This abrupt change left businesses to decide whether to enforce rules of their own.
Anne Lofaso, West Virginia University professor of law, said because businesses are private entities, they are capable of enforcing any guidelines or restrictions they see fit. This extends to enforcing rules requiring masks.
Lofaso said while some customers may claim these types of rules violate constitutional rights, that is a common misconception. Because local businesses are private entities and not government actors, constitutional rights do not apply in this situation.
“As property owners, they can do what they want,” Lofaso said. “Think of it like you own your house and so you can make rules for coming into the home.”
Samuel Bonasso, owner of Quantum Bean Coffee, said not much has changed for the shop since March. It continues to limit its capacity as well as require masks. Indoor dining is also not currently permitted.
He said continuing to enforce mask guidelines not only ensures all customers feel safe, but also believes it prevents confusion given the changes in mandates.
“Some businesses are requiring it and some aren’t,” Bonasso said. “We just felt like instead of jumping back and forth, let’s approach this with a little bit of patience.”
Mandi Powell, owner of Free Spirit Fibers, said a sign requesting customers to wear masks still resides in her storefront.
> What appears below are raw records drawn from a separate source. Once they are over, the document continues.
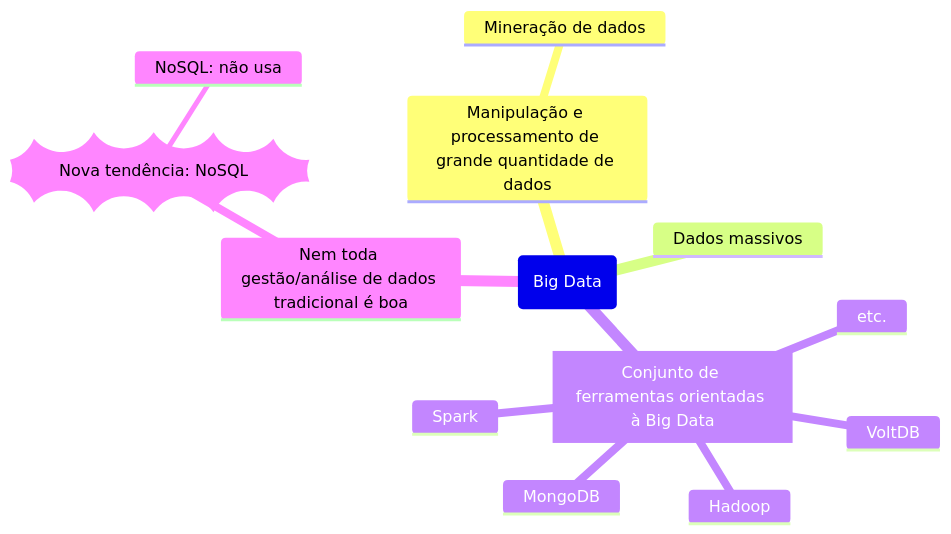
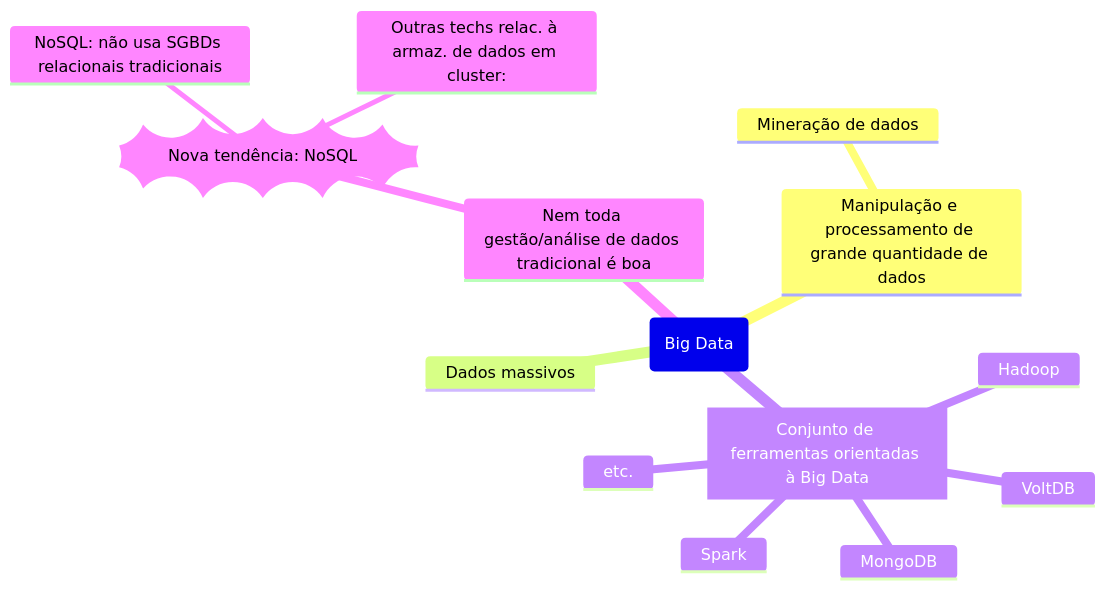
Before and after one commit to Igorino/joplin-notes: the third of 3 diagrams in Mestrado/Segundo Semestre/SIN5033 - Grafos de conhecimento e Ontologias/Anotações/De Aulas/Aula do dia 2026 04 08.md, drawn with Mermaid.

Commit message:
Exported on 2026-04-08_17-08-51

````diff
--- a/Mestrado/Segundo Semestre/SIN5033 - Grafos de conhecimento e Ontologias/Anotações/De Aulas/Aula do dia 2026 04 08.md
+++ b/Mestrado/Segundo Semestre/SIN5033 - Grafos de conhecimento e Ontologias/Anotações/De Aulas/Aula do dia 2026 04 08.md
@@ -65,19 +65,21 @@
 ```mermaid
 mindmap
 root(Big Data)
 	Manipulação e processamento de grande quantidade de dados
 		Mineração de dados
 	Dados massivos
 	[Conjunto de ferramentas orientadas à Big Data]
 		Hadoop
 		MongoDB
 		VoltDB
 		Spark
 		etc.
 	Nem toda gestão/análise de dados tradicional é boa
 		))Nova tendência: NoSQL((
-			NoSQL: não usa 
+			NoSQL: não usa SGBDs relacionais tradicionais
+			Outras techs relac. à armaz. de dados em cluster:
+				
 		
 			
 	
 ```
````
“It just feels weird to allow people to not wear their mask in the store where some people may be immunocompromised,” she said. “Or, it might isolate people who aren’t wearing a mask if other people are wearing a mask.”
At The Grind, plexiglass continues to separate customers and employees while ordering, and tables are still spread 6 feet apart from one another. Tarantini said The Grind is waiting to change guidelines until active cases decline.
While some businesses continue to implement strict guidelines, others have loosened restrictions.
Connie Merandi, co-owner of Coni & Franc bridal shop in Morgantown, said although masks are no longer required in the store, masks can be worn at the request of customers.
With the ability to loosen restrictions in the shop, Merandi said she feels customers are able to enjoy their experience more while shopping and preparing for their wedding day.
“Instead of one bride coming in with one person or two with them, they can have their grandmother, their mom, their dad [or] bridesmaids be a part of the experience,” she said. “That’s very important.”